"In many ways, America has been somewhat absent from the region over the last several years and we are committed to restoring that leadership," said National Security Council communications director Ben Rhodes, who called the trip an "important opportunity to advance American interests in this vitally important part of the world."
Leaving Sunday, Obama will first travel to Guam, arriving Monday, March 22. That evening, Guam time, Obama will host a public event to speak to military personnel and the community in Guam, an unincorporated U.S. territory.
Then on Tuesday, March 23, the White House team will move on to Indonesia. After an arrival ceremony, Obama will hold a bilateral meeting with Indonesian President Susilo Bambang Yudhoyono, after which the two leaders will hold a joint press conference. Obama will be the guest at a state dinner Tuesday night in Jakarta.
The visit will give Obama the opportunity to update the world on his drive to establish a new U.S. relationship with the Muslim world as he promised last June in Cairo, which was the last time he gave a speech in a Muslim-majority country.
"We're looking to advance in specific our partnership to facilitate the president's efforts to build a new beginning with Muslims around the world," said Rhodes.
On Wednesday, March 24, Obama will give a speech to discuss the "comprehensive partnership" between the United States and Indonesia, the details of which will be announced at the time. Climate change will definitely be discussed, seeing as how Indonesia is the world's fourth-largest emitter, said Rhodes.
Other than that, not much concrete policy news is expected.
"The highlights are pretty thin, to be honest," said Bush-era NSC Senior Asia Director Mike Green about the U.S.-Indonesia partnership. "I think one of the deep concerns in the administration is that they're going on this trip and they don't have a lot of deliverables."

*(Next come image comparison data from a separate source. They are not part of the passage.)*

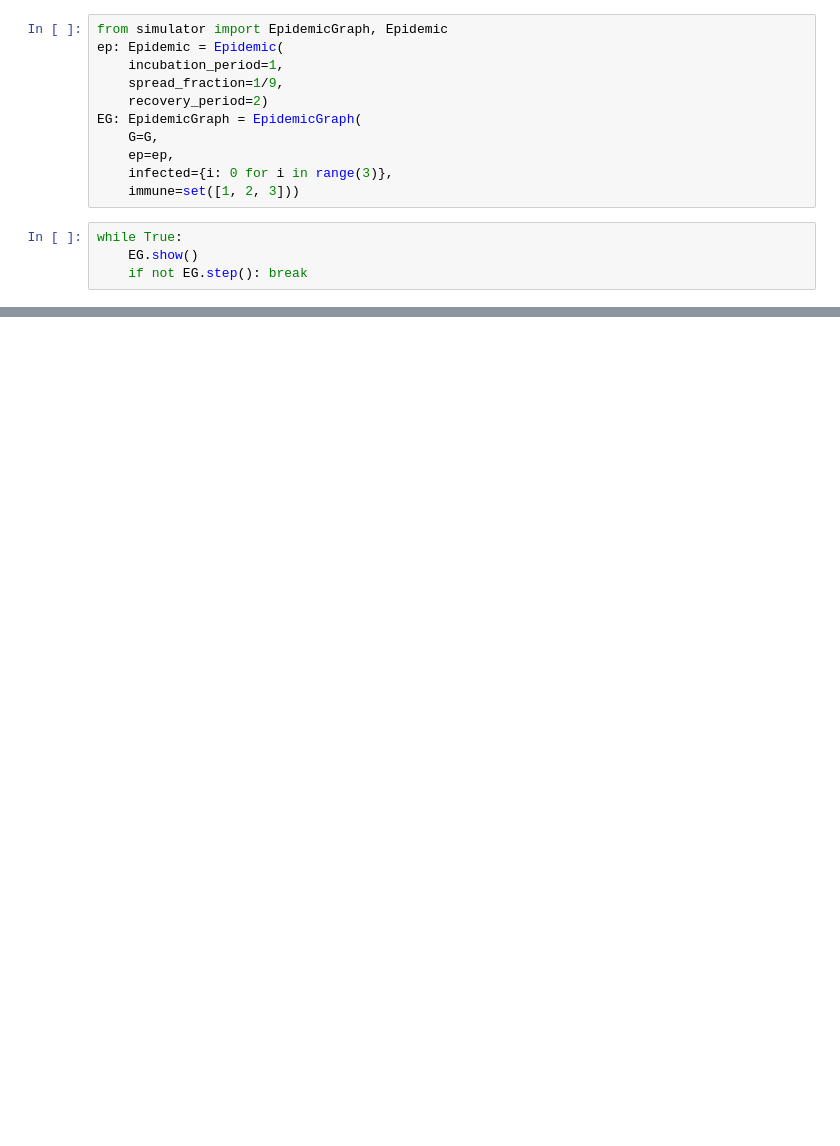
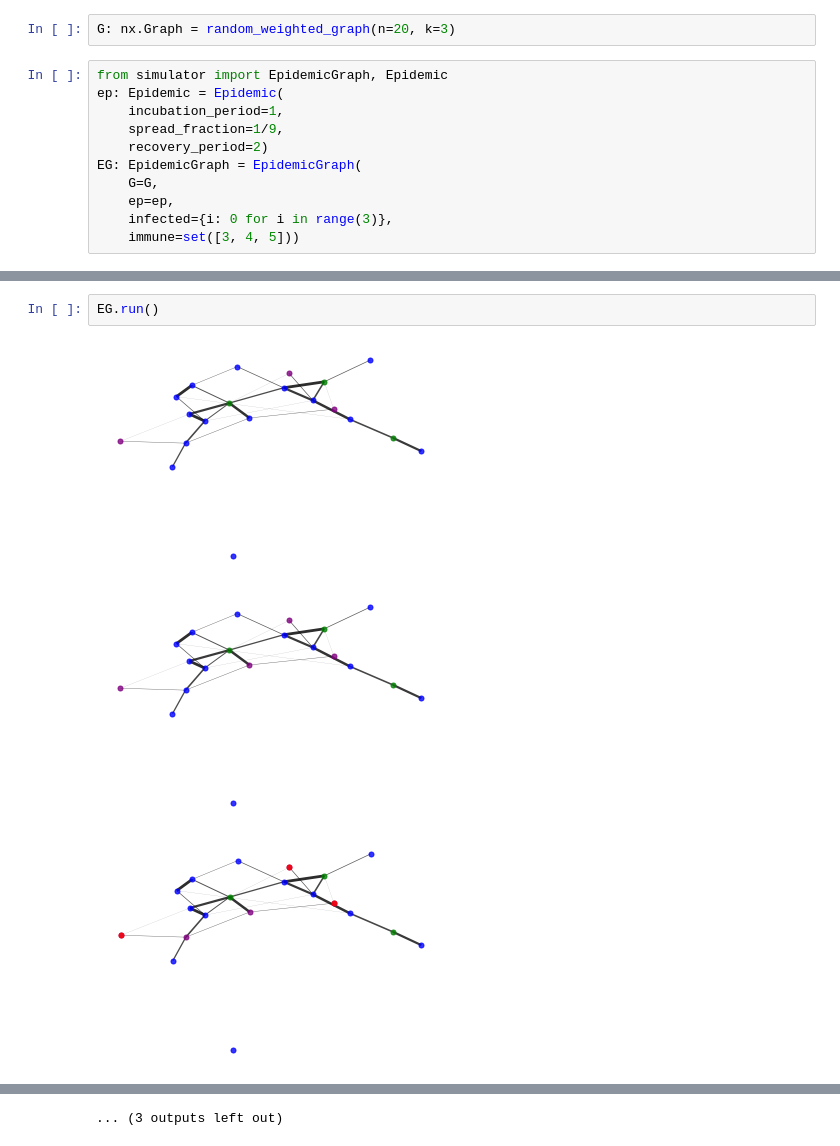
Before and after one commit to Katsutoshii/adversarial-epidemics, a Jupyter notebook: src/notebooks/weights.ipynb, the cells around one changed output, grey strips where cells are left out. Saved outputs shown, nothing was run; the diff lists cells and outputs as text; blank space fills up the shorter version.

```diff
--- a/src/notebooks/weights.ipynb
+++ b/src/notebooks/weights.ipynb
@@ -12,3 +5,5 @@ for u, v, eprops in G.edges(data=True):
+# %%
+G: nx.Graph = random_weighted_graph(n=20, k=3)
 # %%
 from simulator import EpidemicGraph, Epidemic
 ep: Epidemic = Epidemic(
@@ -19,8 +14,4 @@ EG: EpidemicGraph = EpidemicGraph(
     G=G,
     ep=ep,
     infected={i: 0 for i in range(3)},
-    immune=set([1, 2, 3]))
+    immune=set([3, 4, 5]))
-# %%
-while True:
-    EG.show()
-    if not EG.step(): break
@@ -33,0 +18,6 @@ while True:
+# %%
+EG.run()
+# %% [output]
+[figure, added]
+[figure, added]
+[figure, added]
@@ -33,0 +33 @@ while True:
+... (3 outputs left out)
```
Also changed, not shown: parts of 5 cells of this notebook, 7 other files.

The administration is still trying to convince Sen. Patrick Leahy, D-VT, to remove his objections to increased military-to-military cooperation with Indonesia, Green said. Leahy doesn't want to aid the Kopassus group, an special forces unit of the Indonesian military that stands accused of human rights violations.
On Thursday, March 25, Obama will host a civil society event in Bali. The popular resort destination was chosen because it hosts the Bali Democracy Forum and gives Obama the chance to meet with civil society leaders and highlight their role in building democracy. Later that day, the team will head east to Canberra for dinner with Australian Prime Minister Kevin Rudd.

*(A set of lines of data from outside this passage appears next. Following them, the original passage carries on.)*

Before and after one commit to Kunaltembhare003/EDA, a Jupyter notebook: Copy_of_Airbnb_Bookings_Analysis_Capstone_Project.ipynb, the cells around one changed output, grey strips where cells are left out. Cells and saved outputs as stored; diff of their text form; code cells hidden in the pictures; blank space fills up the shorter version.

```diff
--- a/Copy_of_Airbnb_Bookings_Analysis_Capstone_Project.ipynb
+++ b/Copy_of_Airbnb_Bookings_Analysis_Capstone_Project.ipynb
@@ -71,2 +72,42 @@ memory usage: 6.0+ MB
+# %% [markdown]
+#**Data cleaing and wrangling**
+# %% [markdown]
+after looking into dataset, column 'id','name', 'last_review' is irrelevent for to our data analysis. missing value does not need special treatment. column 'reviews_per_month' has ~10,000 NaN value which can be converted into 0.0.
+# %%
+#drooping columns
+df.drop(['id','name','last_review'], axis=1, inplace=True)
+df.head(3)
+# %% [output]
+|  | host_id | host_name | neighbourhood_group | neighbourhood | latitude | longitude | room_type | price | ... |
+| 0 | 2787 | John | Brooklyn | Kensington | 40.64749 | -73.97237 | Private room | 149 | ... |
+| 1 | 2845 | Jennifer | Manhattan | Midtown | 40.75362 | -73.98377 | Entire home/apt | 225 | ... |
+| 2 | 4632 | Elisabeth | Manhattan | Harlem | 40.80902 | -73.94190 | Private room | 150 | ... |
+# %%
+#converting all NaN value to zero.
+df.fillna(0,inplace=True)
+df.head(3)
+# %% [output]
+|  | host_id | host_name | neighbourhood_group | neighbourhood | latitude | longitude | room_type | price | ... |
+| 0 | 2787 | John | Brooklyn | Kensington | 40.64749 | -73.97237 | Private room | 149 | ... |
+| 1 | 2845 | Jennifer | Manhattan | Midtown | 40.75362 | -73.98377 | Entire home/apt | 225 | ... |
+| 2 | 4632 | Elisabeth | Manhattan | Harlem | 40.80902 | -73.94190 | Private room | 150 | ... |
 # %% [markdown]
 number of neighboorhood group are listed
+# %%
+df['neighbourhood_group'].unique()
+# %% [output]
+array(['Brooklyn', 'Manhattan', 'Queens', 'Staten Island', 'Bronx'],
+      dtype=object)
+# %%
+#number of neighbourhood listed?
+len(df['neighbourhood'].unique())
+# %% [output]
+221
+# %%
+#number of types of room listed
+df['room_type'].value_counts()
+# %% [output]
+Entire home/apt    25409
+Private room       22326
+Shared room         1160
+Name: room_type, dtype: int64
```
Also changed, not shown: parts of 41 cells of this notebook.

On Friday, March 26, Obama will meet with Governor General Quentin Bryce (the Australian representative of the British monarchy), and have a bilateral meeting with Rudd, followed by another joint press conference. The team will leave Friday night to return to Washington.
Trade will be near the top of Obama's agenda in Australia, according to NSC Senior Asia Director Jeffrey Bader. The first negotiating meetings for the Trans Pacific Partnership, a U.S.-proposed trading bloc that would include Australia, are in Melbourne this week, and the president wants to move "rapidly" toward a consensus on that, Bader said.
"There are obstacles to trade. We need to do better; we need to talk with the Indonesians about that," Bader said.
"In both countries, we'll be looking to highlight the export potential of the United States," added Rhodes.
Some see the trip as a pivot after a rocky year of trying to set U.S.-China relations on course.
"The first year, the focus was on China," said former NSC Asia Director Victor Cha. "As the president said in the speech in Japan in November, China was central to the U.S. global agenda. It was really all-out engagement. And that kind of didn't work out very well."
"So that was Year One and, sort of, Year Two now is the do-over year," said Cha. "They're trying it a different way."
John Hudson reports on national security and foreign policy from the Pentagon to Foggy Bottom, the White House to Embassy Row, for The Cable.